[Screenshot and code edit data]
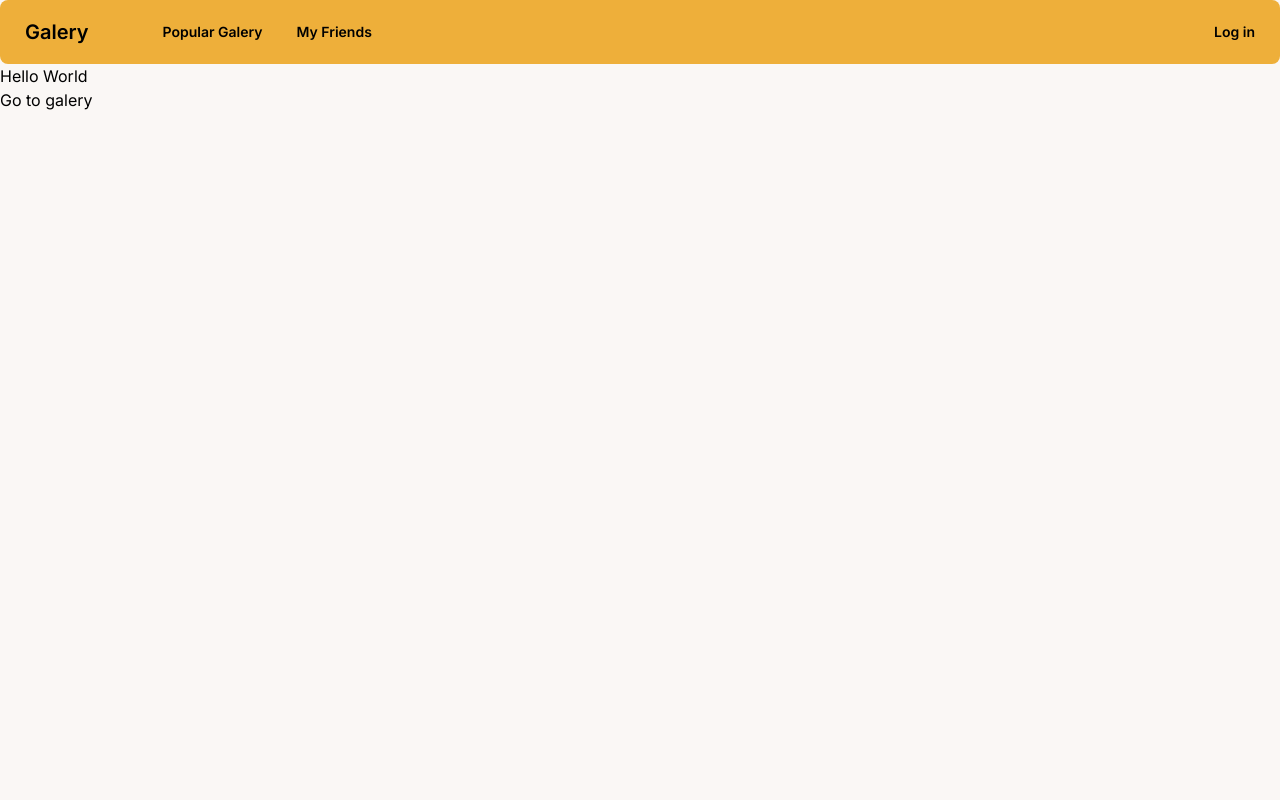
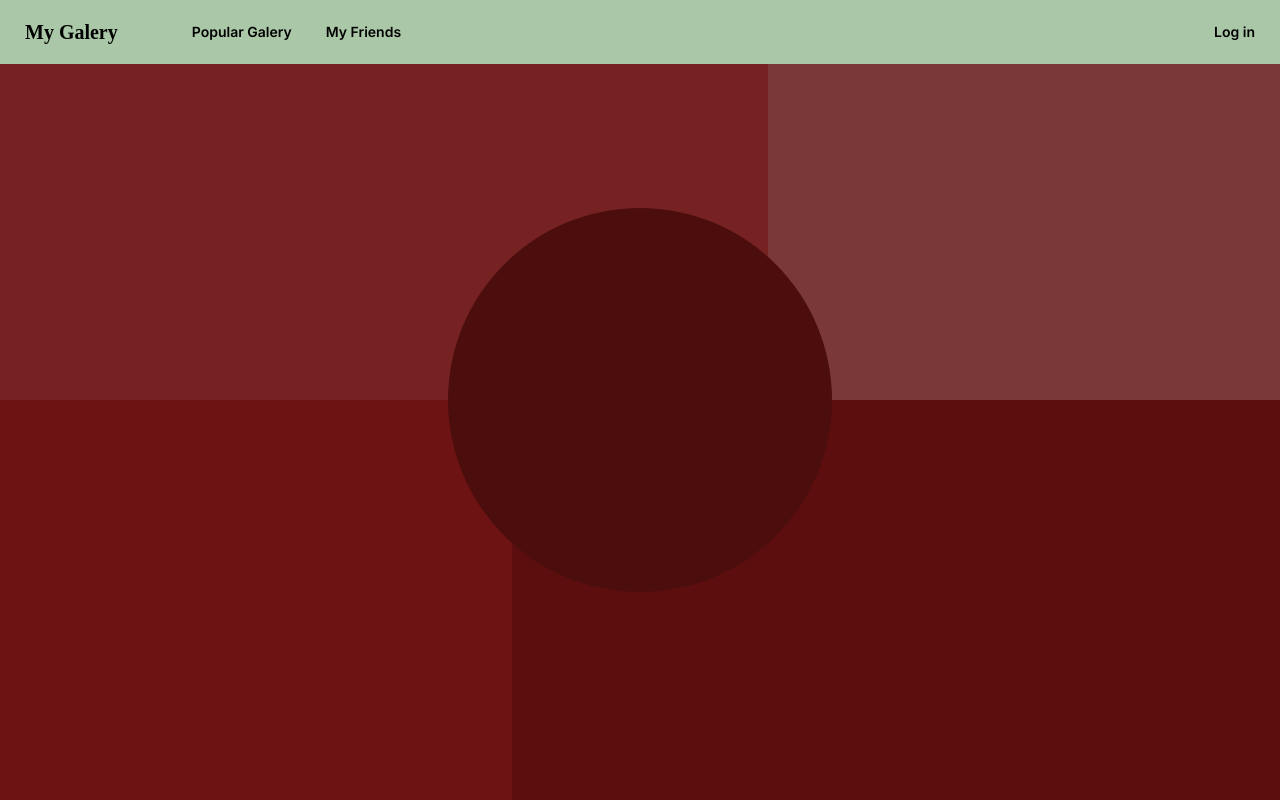
Before and after one commit to YuriiDmytruk/Gallery_Web, a Next.js app in the folder Client/: page / in a window 1280 px wide. Built offline with nearby package versions, Linux system fonts and the light colour scheme.

Commit message:
add shema for LogIn design

```diff
--- a/Client/app/components/NavBar.tsx
+++ b/Client/app/components/NavBar.tsx
@@ -2,6 +2,7 @@ import Link from 'next/link';
 import React from 'react';
 
 import '../styles/NavBarAnimation.css';
+import '../globals.css';
 
 interface NavBarProps {
   active: boolean;
@@ -9,24 +10,24 @@ interface NavBarProps {
 }
 
 const NavBar = (props: NavBarProps) => {
-  console.log({...props})
-
   const onLogInClick = () => {
     props.setActive(!props.active);
   };
 
   return (
-    <div>
     <div
       className={
         props.active
-            ? 'navbar bg-accent mx-auto rounded-lg mt-3 max-w-[90%] animation'
-            : 'navbar bg-accent mx-auto rounded-lg mt-0 max-w-[100%]'
+          ? 'navbar absolute z-50 bg-primary mx-auto rounded-lg mt-3 max-w-[90%] animation'
+          : 'navbar absolute z-50 bg-primary mx-auto mt-0 max-w-[100%]'
       }
     >
       <div className="flex-1">
-          <Link href="/galery" className="btn btn-ghost normal-case text-xl">
-            Galery
+        <Link
+          href="/galery"
+          className="btn btn-ghost normal-case text-xl accent-text"
+        >
+          My Galery
         </Link>
         <div className="ml-10">
           <Link href="/popular" className="btn btn-ghost normal-case text-sm">
@@ -37,12 +38,8 @@ const NavBar = (props: NavBarProps) => {
           </Link>
         </div>
       </div>
-        <div
-          className="btn btn-ghost normal-case text-sm"
-          onClick={onLogInClick}
-        >
+      <div className="btn btn-ghost normal-case text-sm" onClick={onLogInClick}>
         Log in
-        </div>
       </div>
     </div>
   );
--- a/Client/app/globals.css
+++ b/Client/app/globals.css
@@ -1,6 +1,8 @@
 @tailwind base;
 @tailwind components;
 @tailwind utilities;
+
+@import url('https://fonts.googleapis.com/css2?family=Dancing+Script:wght@700&display=swap');
 
 :root {
   --foreground-rgb: 0, 0, 0;
@@ -15,3 +17,7 @@
 body {
   color: rgb(var(--foreground-rgb));
 }
+
+.accent-text {
+  font-family: 'Dancing Script', cursive;
+}
--- a/Client/app/layout.tsx
+++ b/Client/app/layout.tsx
@@ -1,28 +1,27 @@
-"use client"
+'use client';
 import React, { useState } from 'react';
-import { Inter } from 'next/font/google'
-import './globals.css'
+import { Inter } from 'next/font/google';
+import './globals.css';
 
-import NavBar from './components/NavBar'
+import NavBar from './components/NavBar';
 
 import { metadata } from './metadata';
 
-const inter = Inter({ subsets: ['latin'] })
+const inter = Inter({ subsets: ['latin'] });
 
 export default function RootLayout({
   children,
 }: {
-  children: React.ReactNode
+  children: React.ReactNode;
 }) {
   const [active, setActive] = useState(false);
 
-
   return (
-    <html lang="en" data-theme="cupcake">
+    <html lang="en" data-theme="custom" className='bg-neutral'>
       <body className={inter.className}>
-        <NavBar active={active} setActive={setActive}/>
+        <NavBar active={active} setActive={setActive} />
         {children}
-        </body>
+      </body>
     </html>
-  )
+  );
 }
--- a/Client/app/page.tsx
+++ b/Client/app/page.tsx
@@ -1,11 +1,17 @@
-import Image from 'next/image'
-import Link from 'next/link'
+import Image from 'next/image';
+import Link from 'next/link';
 
 export default function Home() {
   return (
-    <main>
-      <div>Hello World</div>
-      <Link href='/galery'>Go to galery</Link>
-    </main>
-  )
+    <div className='z-0 absolute w-[100%] h-[100%]'>
+      <div className='z-20 absolute w-[100%] h-[100%] bg-black bg-opacity-50'></div>
+      <div className="w-[60%] h-[50%] bg-red-400 absolute top-0 right-0 z-0"></div>
+      <div className="w-[60%] h-[50%] bg-red-500 absolute top-0 left-0 z-0"></div>
+      <div className="w-[60%] h-[50%] bg-red-600 absolute bottom-0 left-0 z-0"></div>
+      <div className="w-[60%] h-[50%] bg-red-700 absolute bottom-0 right-0 z-0"></div>
+      <div className="w-[100%] h-[100%] absolute flex justify-center items-center z-10">
+        <div className="w-[30vw] h-[30vw] bg-red-800 absolute m-auto rounded-full"></div>
+      </div>
+    </div>
+  );
 }
--- a/Client/tailwind.config.ts
+++ b/Client/tailwind.config.ts
@@ -1,4 +1,4 @@
-import type { Config } from 'tailwindcss'
+import type { Config } from 'tailwindcss';
 
 const config: Config = {
   content: [
@@ -15,9 +15,21 @@ const config: Config = {
       },
     },
   },
-  plugins: [require("daisyui")],
+  plugins: [require('daisyui')],
   daisyui: {
-    themes: ["light", "dark", "cupcake"],
+    themes: [
+      {
+        custom: {
+          primary: '#AAC8A7',
+          secondary: '#C3EDC0',
+          accent: '#E9FFC2',
+          neutral: '#fbfcd2',
+        },
+      },
+      'light',
+      'dark',
+      'cupcake',
+    ],
   },
-}
-export default config
+};
+export default config;
```
Lines whose indentation alone changed are shown as unchanged.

- Task item -
Write out the data precisely as given, excluding the pictures.

- Result of the exercise -
Before and after one commit to YuriiDmytruk/Gallery_Web, a Next.js app in the folder Client/: page / in a window 1280 px wide. Built offline with nearby package versions, Linux system fonts and the light colour scheme.

Commit message:
add shema for LogIn design

```diff
--- a/Client/app/components/NavBar.tsx
+++ b/Client/app/components/NavBar.tsx
@@ -2,6 +2,7 @@ import Link from 'next/link';
 import React from 'react';
 
 import '../styles/NavBarAnimation.css';
+import '../globals.css';
 
 interface NavBarProps {
   active: boolean;
@@ -9,24 +10,24 @@ interface NavBarProps {
 }
 
 const NavBar = (props: NavBarProps) => {
-  console.log({...props})
-
   const onLogInClick = () => {
     props.setActive(!props.active);
   };
 
   return (
-    <div>
     <div
       className={
         props.active
-            ? 'navbar bg-accent mx-auto rounded-lg mt-3 max-w-[90%] animation'
-            : 'navbar bg-accent mx-auto rounded-lg mt-0 max-w-[100%]'
+          ? 'navbar absolute z-50 bg-primary mx-auto rounded-lg mt-3 max-w-[90%] animation'
+          : 'navbar absolute z-50 bg-primary mx-auto mt-0 max-w-[100%]'
       }
     >
       <div className="flex-1">
-          <Link href="/galery" className="btn btn-ghost normal-case text-xl">
-            Galery
+        <Link
+          href="/galery"
+          className="btn btn-ghost normal-case text-xl accent-text"
+        >
+          My Galery
         </Link>
         <div className="ml-10">
           <Link href="/popular" className="btn btn-ghost normal-case text-sm">
@@ -37,12 +38,8 @@ const NavBar = (props: NavBarProps) => {
           </Link>
         </div>
       </div>
-        <div
-          className="btn btn-ghost normal-case text-sm"
-          onClick={onLogInClick}
-        >
+      <div className="btn btn-ghost normal-case text-sm" onClick={onLogInClick}>
         Log in
-        </div>
       </div>
     </div>
   );
--- a/Client/app/globals.css
+++ b/Client/app/globals.css
@@ -1,6 +1,8 @@
 @tailwind base;
 @tailwind components;
 @tailwind utilities;
+
+@import url('https://fonts.googleapis.com/css2?family=Dancing+Script:wght@700&display=swap');
 
 :root {
   --foreground-rgb: 0, 0, 0;
@@ -15,3 +17,7 @@
 body {
   color: rgb(var(--foreground-rgb));
 }
+
+.accent-text {
+  font-family: 'Dancing Script', cursive;
+}
--- a/Client/app/layout.tsx
+++ b/Client/app/layout.tsx
@@ -1,28 +1,27 @@
-"use client"
+'use client';
 import React, { useState } from 'react';
-import { Inter } from 'next/font/google'
-import './globals.css'
+import { Inter } from 'next/font/google';
+import './globals.css';
 
-import NavBar from './components/NavBar'
+import NavBar from './components/NavBar';
 
 import { metadata } from './metadata';
 
-const inter = Inter({ subsets: ['latin'] })
+const inter = Inter({ subsets: ['latin'] });
 
 export default function RootLayout({
   children,
 }: {
-  children: React.ReactNode
+  children: React.ReactNode;
 }) {
   const [active, setActive] = useState(false);
 
-
   return (
-    <html lang="en" data-theme="cupcake">
+    <html lang="en" data-theme="custom" className='bg-neutral'>
       <body className={inter.className}>
-        <NavBar active={active} setActive={setActive}/>
+        <NavBar active={active} setActive={setActive} />
         {children}
-        </body>
+      </body>
     </html>
-  )
+  );
 }
--- a/Client/app/page.tsx
+++ b/Client/app/page.tsx
@@ -1,11 +1,17 @@
-import Image from 'next/image'
-import Link from 'next/link'
+import Image from 'next/image';
+import Link from 'next/link';
 
 export default function Home() {
   return (
-    <main>
-      <div>Hello World</div>
-      <Link href='/galery'>Go to galery</Link>
-    </main>
-  )
+    <div className='z-0 absolute w-[100%] h-[100%]'>
+      <div className='z-20 absolute w-[100%] h-[100%] bg-black bg-opacity-50'></div>
+      <div className="w-[60%] h-[50%] bg-red-400 absolute top-0 right-0 z-0"></div>
+      <div className="w-[60%] h-[50%] bg-red-500 absolute top-0 left-0 z-0"></div>
+      <div className="w-[60%] h-[50%] bg-red-600 absolute bottom-0 left-0 z-0"></div>
+      <div className="w-[60%] h-[50%] bg-red-700 absolute bottom-0 right-0 z-0"></div>
+      <div className="w-[100%] h-[100%] absolute flex justify-center items-center z-10">
+        <div className="w-[30vw] h-[30vw] bg-red-800 absolute m-auto rounded-full"></div>
+      </div>
+    </div>
+  );
 }
--- a/Client/tailwind.config.ts
+++ b/Client/tailwind.config.ts
@@ -1,4 +1,4 @@
-import type { Config } from 'tailwindcss'
+import type { Config } from 'tailwindcss';
 
 const config: Config = {
   content: [
@@ -15,9 +15,21 @@ const config: Config = {
       },
     },
   },
-  plugins: [require("daisyui")],
+  plugins: [require('daisyui')],
   daisyui: {
-    themes: ["light", "dark", "cupcake"],
+    themes: [
+      {
+        custom: {
+          primary: '#AAC8A7',
+          secondary: '#C3EDC0',
+          accent: '#E9FFC2',
+          neutral: '#fbfcd2',
+        },
+      },
+      'light',
+      'dark',
+      'cupcake',
+    ],
   },
-}
-export default config
+};
+export default config;
```
Lines whose indentation alone changed are shown as unchanged.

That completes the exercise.